Explaining Divergent Policy Outcomes
This study does not attempt to explain why telecom reform policies emerged and why were they adopted by some countries and not by others. The work instead starts at the point in the late 1980s at which many governments--for whatever reason--decided to privatize their state-owned telecommunications enterprises (SOTEs) and liberalize important segments of their telecom markets. The question that drives the study is why certain countries have been more successful than others in implementing reform in their national telecommunications sector. 1 What are the political and economic conditions that enhance or diminish the viability of privatization and liberalization of telecommunications services in less developed countries (LDCs)?

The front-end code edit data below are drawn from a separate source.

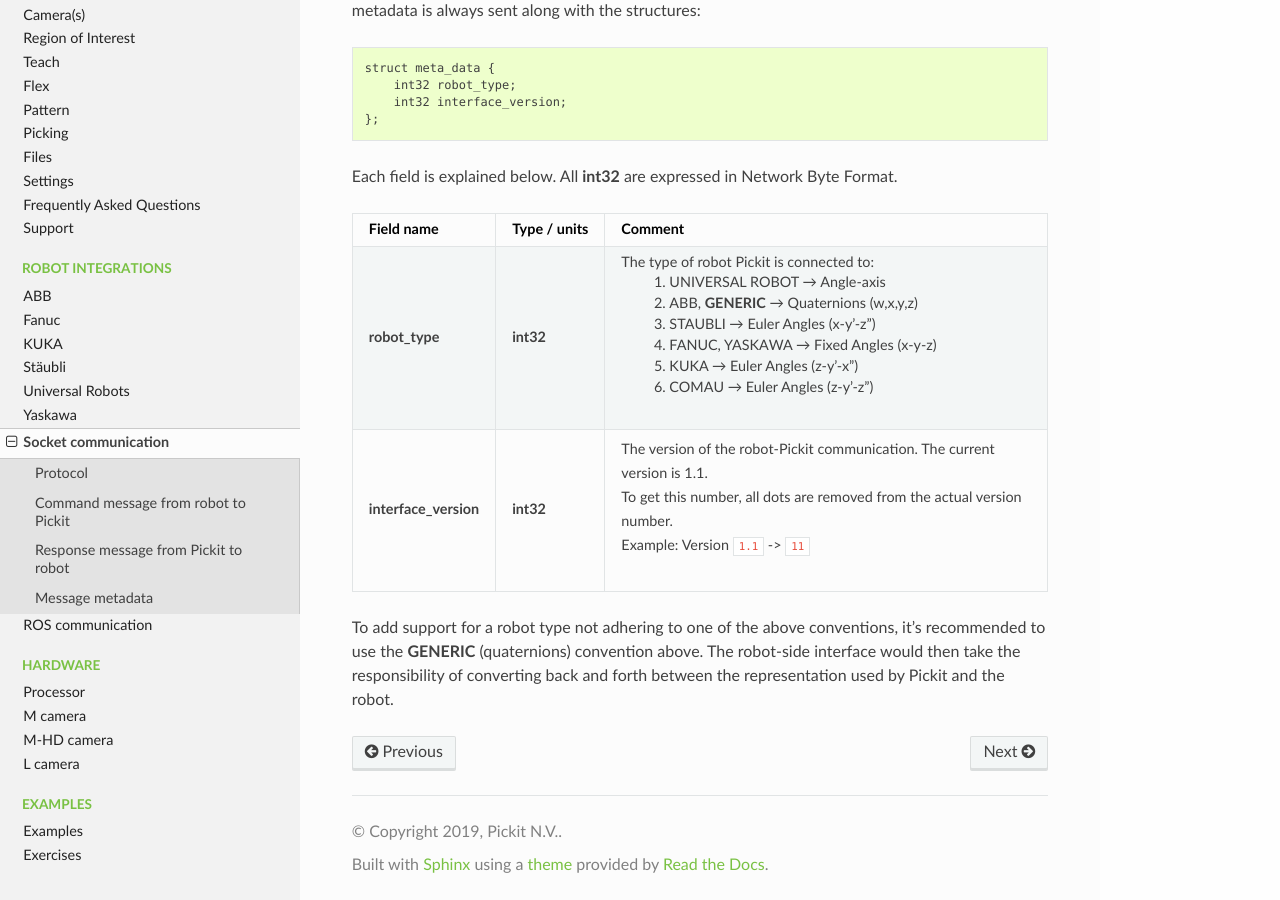
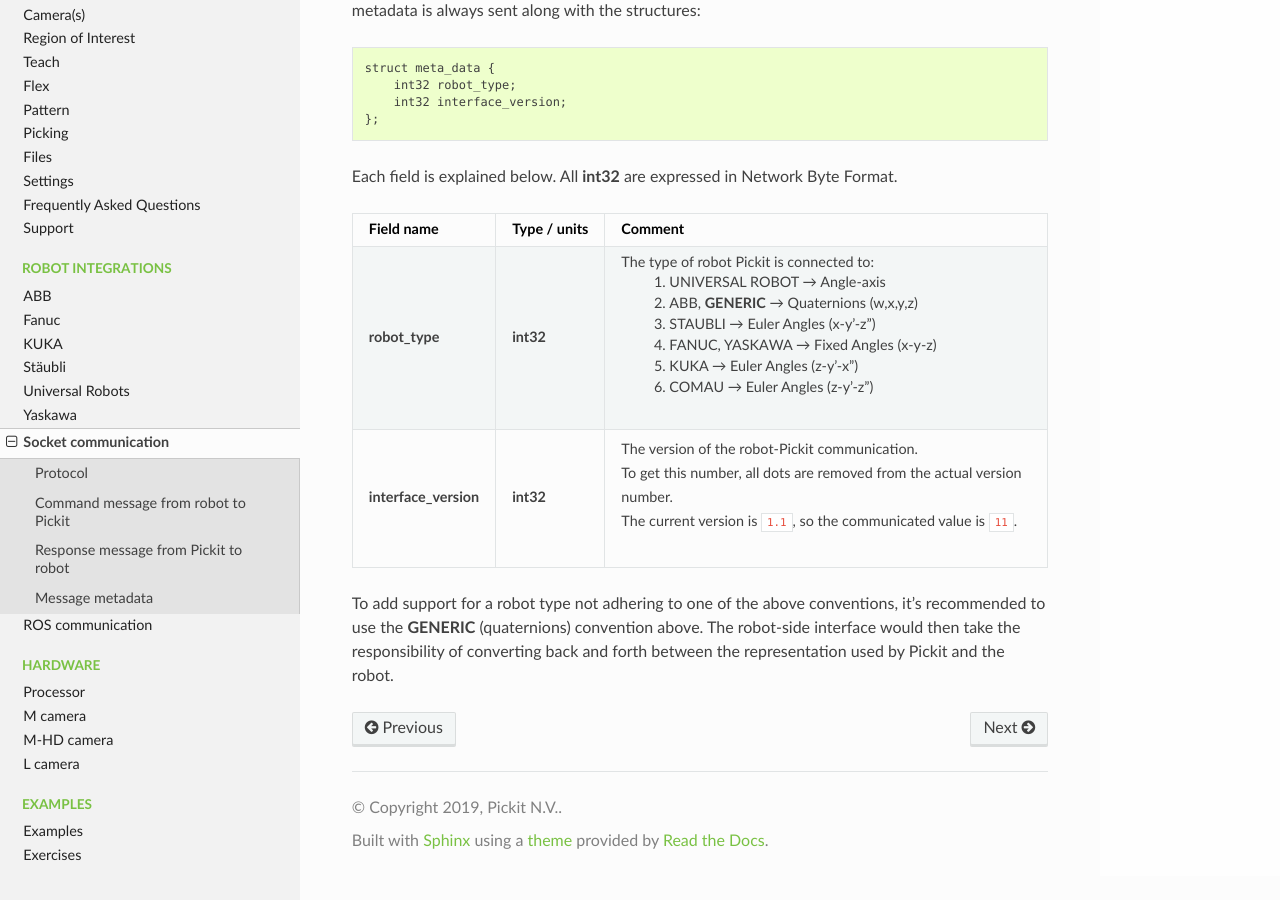
Before and after one commit to yuanshunning/pickit-docs, a Sphinx documentation site: the page built from docs/robot-integrations/socket/index.rst, in a window 1280 px wide and 900 px high, scrolled down 7319 px. Built offline with Sphinx 7.4.7 and the Read the Docs theme 2.0.0, drawn with Linux system fonts in a browser that asks for light colours; after the commit the page ends 8195 px from its top, so only the background shows below that.

Commit message:
Reword socket protocol version

```diff
--- a/docs/robot-integrations/socket/index.rst
+++ b/docs/robot-integrations/socket/index.rst
@@ -263,9 +263,9 @@ Each field is explained below. All **int32** are expressed in Network Byte Form
 |                          |                |   #. KUKA → Euler Angles (z-y’-x”)                                                                                                                     |
 |                          |                |   #. COMAU → Euler Angles (z-y’-z”)                                                                                                                    |
 +--------------------------+----------------+--------------------------------------------------------------------------------------------------------------------------------------------------------+
-| **interface\_version**   | **int32**      | | The version of the robot-Pickit communication. The current version is 1.1.                                                                           |
+| **interface\_version**   | **int32**      | | The version of the robot-Pickit communication.                                                                                                       |
 |                          |                | | To get this number, all dots are removed from the actual version number.                                                                             |
-|                          |                | | Example: Version ``1.1`` -> ``11``                                                                                                                   |
+|                          |                | | The current version is ``1.1``, so the communicated value is ``11``.                                                                                 |
 +--------------------------+----------------+--------------------------------------------------------------------------------------------------------------------------------------------------------+
 
 To add support for a robot type not adhering to one of the above conventions, it's recommended to use the **GENERIC** (quaternions) convention above. The robot-side interface would then take the responsibility of converting back and forth between the representation used by Pickit and the robot.
```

This chapter begins by offering a theoretical framework for the understanding of cross-country variations in telecom privatization attempts. It moves later to the question of liberalization, examining conceptual tools for explaining divergent outcomes resulting from liberalization attempts. The next section reviews events in the light of a variety of social science approaches to the analysis of the policy-making process. 2 Virtues and flaws of the most common theories are discussed in regard to their applicability to the cases explored here. Argentina, Mexico, Malaysia, and Thailand illustrate these theoretical issues.